The Blessing of Adversity
I deal with soldiers who have flashbacks. Very few, if any, come back from war without some apprehension that a random vent may trigger. Sometimes it just has to be a certain setting, and they are transported back to a powerful and painful memory. The management of those memories is a life-long task, and one that will continue to form who they are.
Yesterday we took Aidan to have a simple X-Ray for some gastrointestinal issues he is having. He is quite alright right now, no worries, except for that he has AMAZING gas. It really is something to marvel at.But I underestimated the power of memory as I walked him back through the door and onto the X-Ray table. Even now as I type this and revisit that moment in my mind, I am flooded with emotion. Such a randomly simple procedure, and yet such a powerful effect.
The most vivid memories of my childhood are centered on my hip. It's more than a fairly familiar subject for most that know me. But yesterday, as I lifted him up and laid him on the table, while he was excited about "getting a picture of his bones", I all but held it together as I flashbacked to laying there myself, staring up into that square light with the crosshairs. I remembered the feel of the lead vest that they laid upon me, and the beep of the machine. I could tell you exactly how they walked me back to the X-Ray room from the exam room. I remembered hearing and feeling the film plate slide into the table beneath me, and watching them correctly size up the lens with the knobs on the side.
And yesterday, it was me on that table all over again. Clueless about what was really going on in me, and wondering why I had to be different than other kids. And praying for Aidan and Jack, hoping that they would never have to go through any of that, for any reason. It could have been an altar, instead of an X-Ray table, for as much as I was laying their future in the hands of God. And even as we walked out of the hospital, as I held Aidan (who was completely oblivious to anything, but just having fun), we walked into Healer Chapel and I led him in thanking God for a healthy body as we stood at the altar.

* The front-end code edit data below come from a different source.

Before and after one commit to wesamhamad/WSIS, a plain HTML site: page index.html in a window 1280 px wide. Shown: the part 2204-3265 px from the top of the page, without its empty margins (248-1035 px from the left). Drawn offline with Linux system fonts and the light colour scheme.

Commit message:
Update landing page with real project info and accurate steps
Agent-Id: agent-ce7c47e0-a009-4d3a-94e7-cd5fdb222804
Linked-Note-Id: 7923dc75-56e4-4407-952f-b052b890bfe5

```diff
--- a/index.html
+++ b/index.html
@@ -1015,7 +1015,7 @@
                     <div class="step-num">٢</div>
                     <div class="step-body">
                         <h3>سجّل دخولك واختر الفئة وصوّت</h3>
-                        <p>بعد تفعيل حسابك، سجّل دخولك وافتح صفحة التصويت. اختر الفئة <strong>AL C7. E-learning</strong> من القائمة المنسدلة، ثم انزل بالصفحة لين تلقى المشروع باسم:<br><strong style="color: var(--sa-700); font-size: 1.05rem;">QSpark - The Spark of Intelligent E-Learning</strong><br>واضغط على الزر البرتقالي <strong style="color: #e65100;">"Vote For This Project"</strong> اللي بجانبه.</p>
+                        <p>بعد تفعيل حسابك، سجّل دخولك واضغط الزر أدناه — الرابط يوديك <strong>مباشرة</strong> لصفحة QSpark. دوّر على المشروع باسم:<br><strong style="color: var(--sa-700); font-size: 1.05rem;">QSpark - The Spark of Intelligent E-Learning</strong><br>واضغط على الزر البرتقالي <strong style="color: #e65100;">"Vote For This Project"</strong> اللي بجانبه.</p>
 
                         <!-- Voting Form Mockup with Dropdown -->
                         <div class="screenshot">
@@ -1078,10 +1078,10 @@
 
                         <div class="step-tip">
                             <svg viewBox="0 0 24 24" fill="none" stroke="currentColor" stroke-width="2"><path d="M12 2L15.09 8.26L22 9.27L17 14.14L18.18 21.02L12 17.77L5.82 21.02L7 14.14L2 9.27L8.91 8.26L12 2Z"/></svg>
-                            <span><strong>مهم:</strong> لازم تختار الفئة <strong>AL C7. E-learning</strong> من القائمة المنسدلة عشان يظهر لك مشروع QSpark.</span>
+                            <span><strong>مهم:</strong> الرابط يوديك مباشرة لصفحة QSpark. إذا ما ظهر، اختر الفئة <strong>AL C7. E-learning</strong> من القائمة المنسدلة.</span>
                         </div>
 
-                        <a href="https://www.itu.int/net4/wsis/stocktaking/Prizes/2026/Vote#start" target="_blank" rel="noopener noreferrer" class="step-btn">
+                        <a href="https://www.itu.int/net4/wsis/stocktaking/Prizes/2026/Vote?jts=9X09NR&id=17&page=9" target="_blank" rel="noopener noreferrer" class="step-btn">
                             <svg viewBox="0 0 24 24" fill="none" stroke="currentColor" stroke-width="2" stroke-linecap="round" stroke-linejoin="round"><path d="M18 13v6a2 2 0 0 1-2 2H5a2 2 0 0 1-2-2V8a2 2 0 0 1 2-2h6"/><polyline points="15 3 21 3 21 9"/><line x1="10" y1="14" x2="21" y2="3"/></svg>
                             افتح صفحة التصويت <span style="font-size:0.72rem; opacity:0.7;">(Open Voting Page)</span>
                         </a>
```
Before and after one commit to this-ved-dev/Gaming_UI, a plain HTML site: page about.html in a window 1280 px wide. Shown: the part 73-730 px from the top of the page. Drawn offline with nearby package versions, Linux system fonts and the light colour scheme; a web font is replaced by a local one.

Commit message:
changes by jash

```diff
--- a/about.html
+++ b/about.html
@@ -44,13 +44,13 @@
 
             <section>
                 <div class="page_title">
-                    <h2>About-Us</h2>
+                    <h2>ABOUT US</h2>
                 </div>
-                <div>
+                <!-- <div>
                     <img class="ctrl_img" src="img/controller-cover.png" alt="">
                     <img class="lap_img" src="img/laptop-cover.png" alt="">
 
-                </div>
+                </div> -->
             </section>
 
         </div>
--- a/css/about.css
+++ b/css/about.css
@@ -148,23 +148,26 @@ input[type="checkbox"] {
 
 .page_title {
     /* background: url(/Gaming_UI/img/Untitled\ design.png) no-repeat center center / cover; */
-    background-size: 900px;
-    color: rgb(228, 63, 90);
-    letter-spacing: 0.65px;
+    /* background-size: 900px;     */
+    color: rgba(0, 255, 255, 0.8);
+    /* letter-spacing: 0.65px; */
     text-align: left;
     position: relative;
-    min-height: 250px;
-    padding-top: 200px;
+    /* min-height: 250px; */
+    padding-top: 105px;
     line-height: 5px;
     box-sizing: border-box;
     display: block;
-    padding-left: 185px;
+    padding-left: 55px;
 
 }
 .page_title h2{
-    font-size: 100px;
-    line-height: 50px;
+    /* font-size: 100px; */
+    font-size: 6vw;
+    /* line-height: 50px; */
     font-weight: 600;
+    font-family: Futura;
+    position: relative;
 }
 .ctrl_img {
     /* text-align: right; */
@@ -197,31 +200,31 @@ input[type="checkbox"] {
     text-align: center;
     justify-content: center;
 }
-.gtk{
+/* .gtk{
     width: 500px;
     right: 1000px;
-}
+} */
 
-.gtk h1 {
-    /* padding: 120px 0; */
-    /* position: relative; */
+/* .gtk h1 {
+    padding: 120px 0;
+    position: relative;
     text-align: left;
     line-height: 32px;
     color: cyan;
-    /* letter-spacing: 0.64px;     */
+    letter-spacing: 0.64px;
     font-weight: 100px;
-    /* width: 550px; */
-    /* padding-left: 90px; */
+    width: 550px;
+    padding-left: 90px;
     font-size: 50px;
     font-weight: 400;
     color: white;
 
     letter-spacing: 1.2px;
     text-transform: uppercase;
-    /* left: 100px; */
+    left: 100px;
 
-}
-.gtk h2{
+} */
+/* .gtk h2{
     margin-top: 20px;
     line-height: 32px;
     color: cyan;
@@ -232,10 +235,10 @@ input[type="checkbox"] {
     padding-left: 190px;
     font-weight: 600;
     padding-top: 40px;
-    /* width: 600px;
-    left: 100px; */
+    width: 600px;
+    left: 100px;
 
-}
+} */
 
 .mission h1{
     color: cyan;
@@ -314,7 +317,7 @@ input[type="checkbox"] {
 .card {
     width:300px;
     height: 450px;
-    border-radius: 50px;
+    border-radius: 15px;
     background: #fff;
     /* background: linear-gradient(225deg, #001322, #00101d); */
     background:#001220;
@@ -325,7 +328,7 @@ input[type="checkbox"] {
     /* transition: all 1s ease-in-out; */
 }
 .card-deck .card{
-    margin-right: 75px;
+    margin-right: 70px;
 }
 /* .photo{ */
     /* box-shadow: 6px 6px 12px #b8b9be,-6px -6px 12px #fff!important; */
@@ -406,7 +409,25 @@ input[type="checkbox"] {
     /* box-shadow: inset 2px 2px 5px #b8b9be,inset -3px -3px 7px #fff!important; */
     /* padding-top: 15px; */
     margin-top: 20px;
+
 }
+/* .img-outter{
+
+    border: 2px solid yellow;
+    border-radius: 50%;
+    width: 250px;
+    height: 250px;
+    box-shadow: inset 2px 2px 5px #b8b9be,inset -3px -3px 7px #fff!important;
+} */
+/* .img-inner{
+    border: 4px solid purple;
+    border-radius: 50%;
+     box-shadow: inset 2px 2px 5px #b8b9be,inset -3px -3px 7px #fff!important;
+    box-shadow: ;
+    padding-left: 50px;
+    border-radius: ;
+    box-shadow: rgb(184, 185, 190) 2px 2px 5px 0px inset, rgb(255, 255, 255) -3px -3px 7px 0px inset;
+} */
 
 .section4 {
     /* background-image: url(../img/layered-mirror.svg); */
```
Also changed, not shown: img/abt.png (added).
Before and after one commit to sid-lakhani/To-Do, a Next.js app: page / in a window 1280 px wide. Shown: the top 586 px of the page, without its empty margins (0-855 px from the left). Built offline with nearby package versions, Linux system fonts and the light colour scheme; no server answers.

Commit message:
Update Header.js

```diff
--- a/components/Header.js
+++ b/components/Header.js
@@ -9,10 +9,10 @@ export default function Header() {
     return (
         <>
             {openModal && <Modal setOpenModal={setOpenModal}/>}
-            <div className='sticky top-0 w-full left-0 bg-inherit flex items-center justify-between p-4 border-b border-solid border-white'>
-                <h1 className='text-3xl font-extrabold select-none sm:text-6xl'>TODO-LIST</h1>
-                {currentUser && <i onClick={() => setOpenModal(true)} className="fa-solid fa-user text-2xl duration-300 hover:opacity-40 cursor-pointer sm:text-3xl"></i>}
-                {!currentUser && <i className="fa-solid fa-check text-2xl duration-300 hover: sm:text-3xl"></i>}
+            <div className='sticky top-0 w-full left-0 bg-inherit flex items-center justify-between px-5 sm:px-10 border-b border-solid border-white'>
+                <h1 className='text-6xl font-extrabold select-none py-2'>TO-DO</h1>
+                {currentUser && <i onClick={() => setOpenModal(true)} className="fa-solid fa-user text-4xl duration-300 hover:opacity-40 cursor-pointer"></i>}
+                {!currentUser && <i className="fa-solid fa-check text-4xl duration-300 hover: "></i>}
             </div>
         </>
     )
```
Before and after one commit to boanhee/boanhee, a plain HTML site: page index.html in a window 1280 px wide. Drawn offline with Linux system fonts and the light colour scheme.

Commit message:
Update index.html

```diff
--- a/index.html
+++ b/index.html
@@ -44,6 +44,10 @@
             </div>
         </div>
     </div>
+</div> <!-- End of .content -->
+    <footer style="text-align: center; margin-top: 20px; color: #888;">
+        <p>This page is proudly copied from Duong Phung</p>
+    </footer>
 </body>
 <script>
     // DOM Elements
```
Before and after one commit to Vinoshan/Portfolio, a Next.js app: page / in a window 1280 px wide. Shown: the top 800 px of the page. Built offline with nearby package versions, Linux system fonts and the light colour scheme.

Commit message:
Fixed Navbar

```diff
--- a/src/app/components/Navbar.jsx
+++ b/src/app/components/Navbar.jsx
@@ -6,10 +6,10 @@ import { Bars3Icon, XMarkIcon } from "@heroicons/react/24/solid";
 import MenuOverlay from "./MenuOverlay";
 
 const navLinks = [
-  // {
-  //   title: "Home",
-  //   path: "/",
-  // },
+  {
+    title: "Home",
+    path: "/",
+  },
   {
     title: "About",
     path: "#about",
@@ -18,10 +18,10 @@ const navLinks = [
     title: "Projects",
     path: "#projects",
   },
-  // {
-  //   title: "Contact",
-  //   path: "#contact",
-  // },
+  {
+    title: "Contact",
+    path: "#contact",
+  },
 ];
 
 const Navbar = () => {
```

And I thanked God for every adversity He blessed me with.
I wonder what it would be like to not have to move my heel lift from one shoe to the next, every time I put shoes on, but I don't wish it away. There's something that happens in adversity that creates, refines and reveals character. It is hard to explain to alot of the young privates in my squadron, but you can see it in the eyes of the senior NCOs who have been tested. The thousand-yard stare that some veterans have is more like their keen awareness of the Big Picture, than it is of "checking out." And while I don't want Aidan and Jack to face adversity, I will gladly walk them through, as I was walked through it by my parents, family and friends.
The one thing that can make or break you in adversity is the presence of someone in there with you, in the midst of the difficulty, showing they believe in you. Enduring it with you. There comes a time when we are all without strength, when hope is a melting snowflake in our hearts and the weight of the burden increases with each step. And the person who has overcome adversity before will smile, and daringly take another step, and with exhiliration feel the last measure of strength slip from their body as they straighten up and defiantly glare adversity in the eyes. "For He who is in me, is greater than he who is in the world..and when I am weak, then He is Strong [and I drive on].
So when I put Aidan on my shoulders, and walked him out of the hospital yesterday, my heart defiantly looked Adversity in the eyes, and reminded him, "you can't tell me who I am."